:: REQUIREMENT ::
Every line holding the string "page" should be copied out of the listing.
━━━━━━━━━━━━━━━━━━━━
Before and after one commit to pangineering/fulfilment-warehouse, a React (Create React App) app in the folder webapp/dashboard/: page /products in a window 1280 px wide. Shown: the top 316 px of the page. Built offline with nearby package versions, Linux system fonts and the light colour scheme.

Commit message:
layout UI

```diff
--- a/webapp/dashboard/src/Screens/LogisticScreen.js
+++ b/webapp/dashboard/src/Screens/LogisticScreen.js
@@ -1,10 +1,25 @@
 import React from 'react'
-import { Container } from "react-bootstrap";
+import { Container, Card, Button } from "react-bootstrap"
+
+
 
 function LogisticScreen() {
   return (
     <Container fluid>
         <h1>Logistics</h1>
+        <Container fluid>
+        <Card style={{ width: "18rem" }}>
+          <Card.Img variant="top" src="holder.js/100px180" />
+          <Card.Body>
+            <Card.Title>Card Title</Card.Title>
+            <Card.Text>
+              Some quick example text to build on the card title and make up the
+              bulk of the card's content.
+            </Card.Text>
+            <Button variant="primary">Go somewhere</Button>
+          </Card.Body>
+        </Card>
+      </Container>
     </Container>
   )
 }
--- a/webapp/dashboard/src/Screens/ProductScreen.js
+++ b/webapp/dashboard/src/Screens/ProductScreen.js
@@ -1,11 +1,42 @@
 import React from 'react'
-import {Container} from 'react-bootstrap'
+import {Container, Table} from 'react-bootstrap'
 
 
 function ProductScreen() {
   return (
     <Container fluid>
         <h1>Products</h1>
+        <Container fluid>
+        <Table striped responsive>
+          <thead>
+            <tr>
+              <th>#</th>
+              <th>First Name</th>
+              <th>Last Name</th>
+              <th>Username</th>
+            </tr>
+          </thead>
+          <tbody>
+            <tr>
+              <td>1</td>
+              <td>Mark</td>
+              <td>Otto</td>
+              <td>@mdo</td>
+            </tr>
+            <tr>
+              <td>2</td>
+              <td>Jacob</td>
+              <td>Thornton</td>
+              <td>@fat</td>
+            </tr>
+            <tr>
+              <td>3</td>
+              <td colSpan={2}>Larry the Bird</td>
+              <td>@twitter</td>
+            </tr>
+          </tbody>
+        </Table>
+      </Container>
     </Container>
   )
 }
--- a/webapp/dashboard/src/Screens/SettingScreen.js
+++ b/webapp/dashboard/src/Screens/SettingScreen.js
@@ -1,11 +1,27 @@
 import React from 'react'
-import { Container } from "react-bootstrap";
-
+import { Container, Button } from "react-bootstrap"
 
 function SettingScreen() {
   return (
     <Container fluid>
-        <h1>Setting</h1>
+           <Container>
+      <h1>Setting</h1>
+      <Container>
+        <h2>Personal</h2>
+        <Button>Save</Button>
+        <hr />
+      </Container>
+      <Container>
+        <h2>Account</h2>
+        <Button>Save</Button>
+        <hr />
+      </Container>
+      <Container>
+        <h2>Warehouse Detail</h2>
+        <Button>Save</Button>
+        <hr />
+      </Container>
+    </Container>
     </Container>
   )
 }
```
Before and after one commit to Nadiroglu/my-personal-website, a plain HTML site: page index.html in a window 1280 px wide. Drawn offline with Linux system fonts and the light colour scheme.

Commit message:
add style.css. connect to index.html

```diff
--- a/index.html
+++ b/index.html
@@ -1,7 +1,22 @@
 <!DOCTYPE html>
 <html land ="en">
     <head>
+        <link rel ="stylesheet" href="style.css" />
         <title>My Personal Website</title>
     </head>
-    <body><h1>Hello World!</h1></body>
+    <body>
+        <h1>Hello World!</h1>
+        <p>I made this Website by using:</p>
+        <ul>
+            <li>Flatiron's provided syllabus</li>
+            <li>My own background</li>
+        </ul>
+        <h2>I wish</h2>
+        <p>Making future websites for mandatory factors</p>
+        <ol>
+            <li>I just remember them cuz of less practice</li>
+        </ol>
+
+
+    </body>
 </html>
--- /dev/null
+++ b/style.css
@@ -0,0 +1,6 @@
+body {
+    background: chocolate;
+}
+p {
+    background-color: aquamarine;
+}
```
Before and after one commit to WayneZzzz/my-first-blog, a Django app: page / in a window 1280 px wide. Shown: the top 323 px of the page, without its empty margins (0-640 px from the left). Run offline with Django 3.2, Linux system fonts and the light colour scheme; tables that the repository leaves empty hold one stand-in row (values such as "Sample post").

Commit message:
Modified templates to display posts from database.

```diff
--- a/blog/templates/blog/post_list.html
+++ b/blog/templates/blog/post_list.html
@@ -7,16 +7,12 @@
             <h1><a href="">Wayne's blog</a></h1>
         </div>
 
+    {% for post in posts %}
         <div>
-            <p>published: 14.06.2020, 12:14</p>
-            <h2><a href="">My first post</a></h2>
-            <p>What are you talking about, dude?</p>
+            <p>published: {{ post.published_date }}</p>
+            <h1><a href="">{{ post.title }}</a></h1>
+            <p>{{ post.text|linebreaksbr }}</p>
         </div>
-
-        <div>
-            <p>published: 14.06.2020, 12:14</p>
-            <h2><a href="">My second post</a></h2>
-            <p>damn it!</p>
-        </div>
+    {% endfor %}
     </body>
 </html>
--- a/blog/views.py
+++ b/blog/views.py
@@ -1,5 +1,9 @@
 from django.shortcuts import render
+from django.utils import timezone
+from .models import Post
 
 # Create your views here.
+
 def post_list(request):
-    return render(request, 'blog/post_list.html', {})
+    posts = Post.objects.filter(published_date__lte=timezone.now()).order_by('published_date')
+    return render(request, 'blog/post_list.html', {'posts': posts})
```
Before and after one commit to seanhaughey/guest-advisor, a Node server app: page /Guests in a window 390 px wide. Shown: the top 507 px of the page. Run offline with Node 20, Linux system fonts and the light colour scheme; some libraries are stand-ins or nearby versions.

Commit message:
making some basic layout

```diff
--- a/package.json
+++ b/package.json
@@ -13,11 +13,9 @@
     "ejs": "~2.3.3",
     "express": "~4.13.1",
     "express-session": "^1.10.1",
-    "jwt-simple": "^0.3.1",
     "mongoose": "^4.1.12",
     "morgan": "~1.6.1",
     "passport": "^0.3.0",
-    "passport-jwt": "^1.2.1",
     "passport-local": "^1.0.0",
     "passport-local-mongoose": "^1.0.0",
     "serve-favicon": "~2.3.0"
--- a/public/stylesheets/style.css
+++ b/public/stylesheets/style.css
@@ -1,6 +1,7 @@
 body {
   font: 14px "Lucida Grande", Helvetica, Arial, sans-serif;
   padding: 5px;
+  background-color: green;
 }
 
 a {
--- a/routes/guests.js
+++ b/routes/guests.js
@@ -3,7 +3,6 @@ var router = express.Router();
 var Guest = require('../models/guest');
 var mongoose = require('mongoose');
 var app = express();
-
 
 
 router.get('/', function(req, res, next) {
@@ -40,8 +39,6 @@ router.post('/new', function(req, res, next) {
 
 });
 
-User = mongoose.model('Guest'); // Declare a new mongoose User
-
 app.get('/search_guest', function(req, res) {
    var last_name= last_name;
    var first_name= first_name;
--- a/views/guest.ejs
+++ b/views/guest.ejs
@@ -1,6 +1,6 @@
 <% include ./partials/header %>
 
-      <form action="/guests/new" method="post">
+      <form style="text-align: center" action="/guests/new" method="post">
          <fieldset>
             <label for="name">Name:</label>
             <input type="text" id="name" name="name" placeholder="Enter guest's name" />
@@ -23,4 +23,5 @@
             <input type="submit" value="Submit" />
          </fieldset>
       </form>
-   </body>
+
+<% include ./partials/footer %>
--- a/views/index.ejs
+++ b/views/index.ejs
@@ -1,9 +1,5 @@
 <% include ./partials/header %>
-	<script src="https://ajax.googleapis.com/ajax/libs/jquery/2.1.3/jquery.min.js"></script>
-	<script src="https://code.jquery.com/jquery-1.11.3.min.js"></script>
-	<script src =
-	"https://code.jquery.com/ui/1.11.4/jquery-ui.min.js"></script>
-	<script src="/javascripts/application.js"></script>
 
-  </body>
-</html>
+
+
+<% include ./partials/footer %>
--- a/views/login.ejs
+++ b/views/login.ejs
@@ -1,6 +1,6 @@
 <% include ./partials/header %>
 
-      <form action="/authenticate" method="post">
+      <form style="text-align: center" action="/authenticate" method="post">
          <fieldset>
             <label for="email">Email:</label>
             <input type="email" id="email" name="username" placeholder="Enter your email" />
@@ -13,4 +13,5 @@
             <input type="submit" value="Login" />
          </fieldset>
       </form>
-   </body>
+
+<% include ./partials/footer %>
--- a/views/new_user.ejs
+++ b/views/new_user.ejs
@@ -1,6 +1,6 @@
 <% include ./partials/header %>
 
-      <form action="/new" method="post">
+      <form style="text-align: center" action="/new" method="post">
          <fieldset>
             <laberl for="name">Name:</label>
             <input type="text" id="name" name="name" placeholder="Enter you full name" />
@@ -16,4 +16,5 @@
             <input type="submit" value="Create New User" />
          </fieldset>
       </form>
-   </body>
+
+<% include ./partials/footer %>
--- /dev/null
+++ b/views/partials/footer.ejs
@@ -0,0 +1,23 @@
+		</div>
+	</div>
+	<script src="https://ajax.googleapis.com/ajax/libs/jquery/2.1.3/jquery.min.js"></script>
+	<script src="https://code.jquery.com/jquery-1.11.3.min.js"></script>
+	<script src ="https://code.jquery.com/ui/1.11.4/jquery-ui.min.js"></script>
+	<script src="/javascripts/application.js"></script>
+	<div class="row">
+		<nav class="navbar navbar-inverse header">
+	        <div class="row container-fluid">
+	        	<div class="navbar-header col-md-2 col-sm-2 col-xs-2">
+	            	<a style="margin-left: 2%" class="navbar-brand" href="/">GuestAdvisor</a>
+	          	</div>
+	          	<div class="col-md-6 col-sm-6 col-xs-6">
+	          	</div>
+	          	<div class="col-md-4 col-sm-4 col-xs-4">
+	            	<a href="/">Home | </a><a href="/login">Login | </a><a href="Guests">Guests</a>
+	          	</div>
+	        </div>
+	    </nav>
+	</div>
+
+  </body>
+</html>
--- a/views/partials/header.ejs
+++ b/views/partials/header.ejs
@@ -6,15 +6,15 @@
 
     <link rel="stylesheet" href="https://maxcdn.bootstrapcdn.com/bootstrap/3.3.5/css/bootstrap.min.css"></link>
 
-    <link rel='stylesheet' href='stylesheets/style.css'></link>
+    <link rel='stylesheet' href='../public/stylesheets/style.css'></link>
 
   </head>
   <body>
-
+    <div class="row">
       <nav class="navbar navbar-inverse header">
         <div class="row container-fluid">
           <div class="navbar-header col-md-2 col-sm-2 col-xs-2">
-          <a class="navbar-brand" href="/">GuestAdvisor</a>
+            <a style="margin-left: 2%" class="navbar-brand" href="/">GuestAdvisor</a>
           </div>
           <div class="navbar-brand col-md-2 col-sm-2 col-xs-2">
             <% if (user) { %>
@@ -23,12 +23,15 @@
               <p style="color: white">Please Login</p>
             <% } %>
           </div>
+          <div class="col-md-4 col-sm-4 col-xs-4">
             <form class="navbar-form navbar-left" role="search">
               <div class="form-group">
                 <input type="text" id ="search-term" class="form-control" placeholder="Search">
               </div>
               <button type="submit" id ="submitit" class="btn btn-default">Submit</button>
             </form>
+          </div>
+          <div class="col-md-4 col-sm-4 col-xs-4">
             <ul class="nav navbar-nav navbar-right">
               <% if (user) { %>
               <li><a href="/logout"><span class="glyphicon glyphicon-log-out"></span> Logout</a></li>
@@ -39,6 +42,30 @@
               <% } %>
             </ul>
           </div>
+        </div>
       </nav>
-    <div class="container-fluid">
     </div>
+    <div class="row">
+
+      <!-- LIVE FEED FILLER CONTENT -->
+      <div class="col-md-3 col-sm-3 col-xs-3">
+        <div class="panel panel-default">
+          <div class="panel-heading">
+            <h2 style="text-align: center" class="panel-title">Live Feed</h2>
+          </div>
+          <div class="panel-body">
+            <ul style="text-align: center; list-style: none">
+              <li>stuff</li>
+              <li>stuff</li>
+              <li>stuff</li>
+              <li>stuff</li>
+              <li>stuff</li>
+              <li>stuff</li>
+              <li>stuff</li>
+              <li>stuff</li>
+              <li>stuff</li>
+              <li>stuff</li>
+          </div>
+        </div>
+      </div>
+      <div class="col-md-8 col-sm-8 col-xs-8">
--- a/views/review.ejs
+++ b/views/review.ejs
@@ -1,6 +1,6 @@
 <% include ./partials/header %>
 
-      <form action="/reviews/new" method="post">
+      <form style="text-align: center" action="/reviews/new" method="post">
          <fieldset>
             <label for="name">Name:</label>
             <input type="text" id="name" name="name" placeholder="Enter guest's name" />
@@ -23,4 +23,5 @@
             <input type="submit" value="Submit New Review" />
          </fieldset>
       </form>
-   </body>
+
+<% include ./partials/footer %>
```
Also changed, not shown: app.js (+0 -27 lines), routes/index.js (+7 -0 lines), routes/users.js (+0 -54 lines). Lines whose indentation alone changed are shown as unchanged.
━━━━━━━━━━━━━━━━━━━━
:: ANSWER TO THIS TASK ::
Before and after one commit to pangineering/fulfilment-warehouse, a React (Create React App) app in the folder webapp/dashboard/: page /products in a window 1280 px wide. Shown: the top 316 px of the page. Built offline with nearby package versions, Linux system fonts and the light colour scheme.
Before and after one commit to Nadiroglu/my-personal-website, a plain HTML site: page index.html in a window 1280 px wide. Drawn offline with Linux system fonts and the light colour scheme.
Before and after one commit to WayneZzzz/my-first-blog, a Django app: page / in a window 1280 px wide. Shown: the top 323 px of the page, without its empty margins (0-640 px from the left). Run offline with Django 3.2, Linux system fonts and the light colour scheme; tables that the repository leaves empty hold one stand-in row (values such as "Sample post").
Before and after one commit to seanhaughey/guest-advisor, a Node server app: page /Guests in a window 390 px wide. Shown: the top 507 px of the page. Run offline with Node 20, Linux system fonts and the light colour scheme; some libraries are stand-ins or nearby versions.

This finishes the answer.